It’s a form of entertainment that spans centuries, cultures, and continents. Nancy Smith, founder of the Great Arizona Puppet Theater, talks about her early experiences with puppetry, changes in audiences she’s observed over the years and how to prepare small children for a first performance.
For more than 25 years, you’ve created performances that entertain young children and encourage them to tap into their imaginations. Talk about what entertainment for kids consisted of when you were growing up.
We lived in Germany. My father was in the Army. We did not have television and there was only one radio show on Sundays. We could listen to “The Lone Ranger” and somebody read the funnies on the radio, but other than that we really did not have anything to entertain us. We had to entertain ourselves.
What do you remember about your first encounter with puppets?
I got a puppet theater and some puppets from Santa Claus and it was very exciting. I was a very shy child, so I would hide behind my mother if people came over. So I really took to the puppets. But they didn’t speak at first. I would put on records, which we had back then. I would have the puppets do the songs on the records.
Puppets truly seem to help kids express inner feelings and fantasies.
I have found that if I’m working with kids, sometimes I’ll go around with a bunch of puppets and let the kids separate them into smaller groups and let them make up their own stories. They’ll come up with things that you never expected. If there’s a child that’s maybe having trouble at home, they may not tell you about it, but if you give them a group of puppets as a family, they may start acting it out.
You have created a career’s worth of puppets. Do you have a favorite?
I usually really like the puppet that I’m working with at the moment. I like the puppet that we built for “Little Red Riding Hood.” There’s one named Baby Water Monster that I just love because he works really well.
The Wolf and Little Red Riding Hood have been around a long time.
They’re not our oldest puppets. We actually have some puppets that I made when I was in college that predate those.
Is there a place for puppetry performances in future generations of high-tech kids?
Even with all the technology and everything there is today, I think there’s something about people that they like seeing something that’s happening right now, in front of them.
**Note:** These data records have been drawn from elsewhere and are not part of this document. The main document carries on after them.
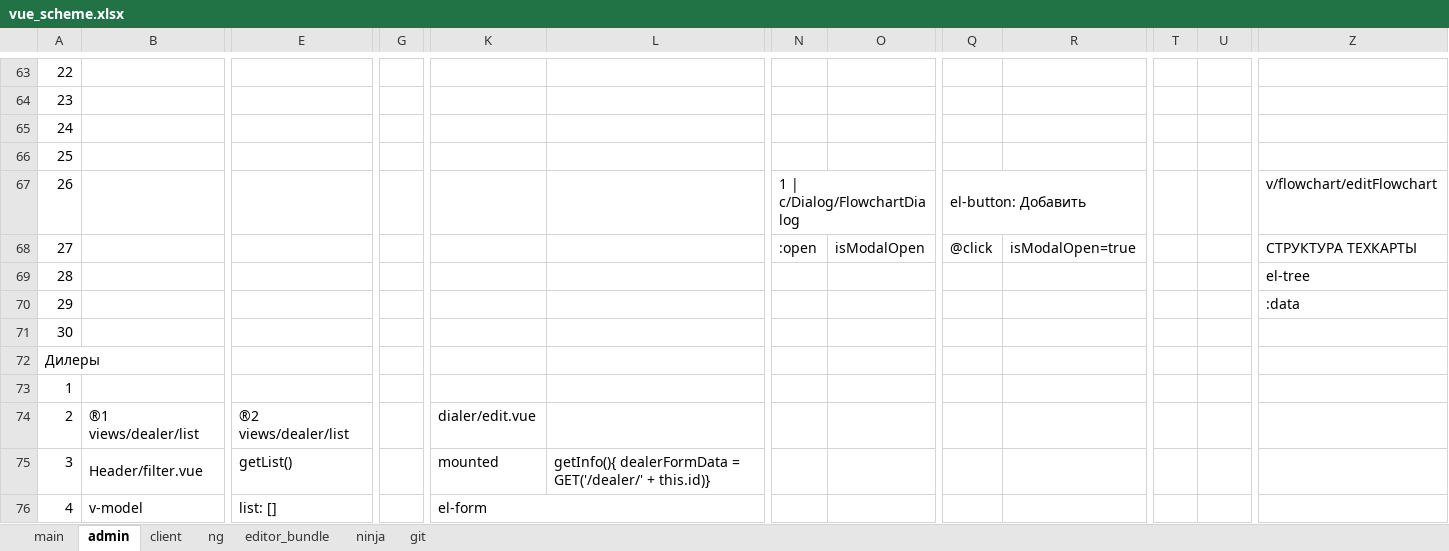
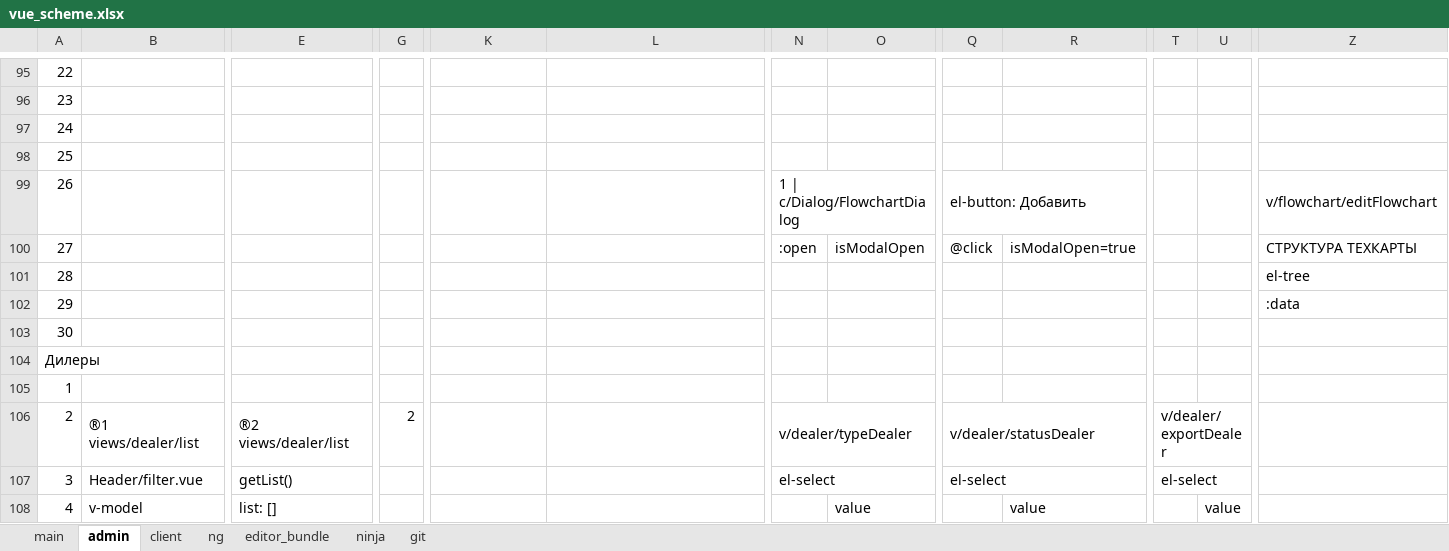
Before and after one commit to sowlru/vue-test, an Excel workbook: vue_scheme.xlsx, sheet admin, drawn as a sheet; only a part is shown, gaps mark what is left out; values as stored, in another font and other column widths than the file's, no cell formats; charts and pictures not drawn; removed rows and columns are numbered as before the commit, all else as after; rows hold the shown columns only; the diff covers the shown part only; the diff names each change by its address in the sheet, - before the commit and + after, or states it on an @@ line.

Commit message:
Save vue_scheme

```diff
--- a/vue_scheme.xlsx (sheet admin)
+++ b/vue_scheme.xlsx (sheet admin)
@@ column A renumbered between rows 42 and 125 @@
+Z99:AA99 merged
+row 104: Дилеры
-B106: (empty)
+B106: ®1 views/dealer/list
+B106:C106 merged
-E106: (empty)
+E106: ®2 views/dealer/list
+E106:F106 merged
-G106: (empty)
+G106: 2
-N106: (empty)
+N106: v/dealer/typeDealer
+N106:O106 merged
-Q106: (empty)
+Q106: v/dealer/statusDealer
+Q106:R106 merged
-T106: (empty)
+T106: v/dealer/exportDealer
+T106:U106 merged
-row 74: 2 | ®1 views/dealer/list | ®2 views/dealer/list |  | dialer/edit.vue
-K107: mounted
+K107: (empty)
-L107: getInfo(){ dealerFormData = GET('/dealer/' + this.id)}
+L107: (empty)
-N107: (empty)
+N107: el-select
+N107:O107 merged
-Q107: (empty)
+Q107: el-select
+Q107:R107 merged
-T107: (empty)
+T107: el-select
+T107:U107 merged
-K108: el-form
+K108: (empty)
-K76:L76 merged
-O108: (empty)
+O108: value
-R108: (empty)
+R108: value
-U108: (empty)
+U108: value
```
Also changed, not shown: 32 added rows, 15 removed rows, 1 moved row, 92 edited cells and merged cells elsewhere in this sheet, sheet main, cell formats, formulas that keep their value, charts or pictures.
A very low-tech kind of thing.
How have audiences changed since you started Great Arizona Puppet Theater?
There are so many puppets that you can see now in movies and commercials and on television. It’s really gone into the popular culture. Particularly, the young adult audience is much more accepting than they used to be because a lot have grown up with the Muppets.
And watching “Sesame Street”…so puppets were a daily part of their lives.
Now we’re finding that we have an eager audience among really young children and then again when they get to be about 18 years old. We are involved in national organizations. We’ve gone to international festivals, and puppetry is very much alive.
What are some tips for parents who want to take a young child to a puppet show, or any other age-appropriate live performance?
Prepare the children for what the experience is going to be like. Read the story ahead of time. Talk about it a little bit. “Oh, we’re going to see it, and we’re all going to be sitting down and there will be other people there.”
Puppet shows, in particular, often serve as a young child’s first experience watching a live performance.
Many of our shows—but not all of our shows—are appropriate for preschool children. They’re getting that social interaction and learning how to behave as an audience. We sit quietly, we clap our hands, it’s okay to laugh, that kind of thing. In that respect, it’s a wonderful way to introduce the kids to theater. RAK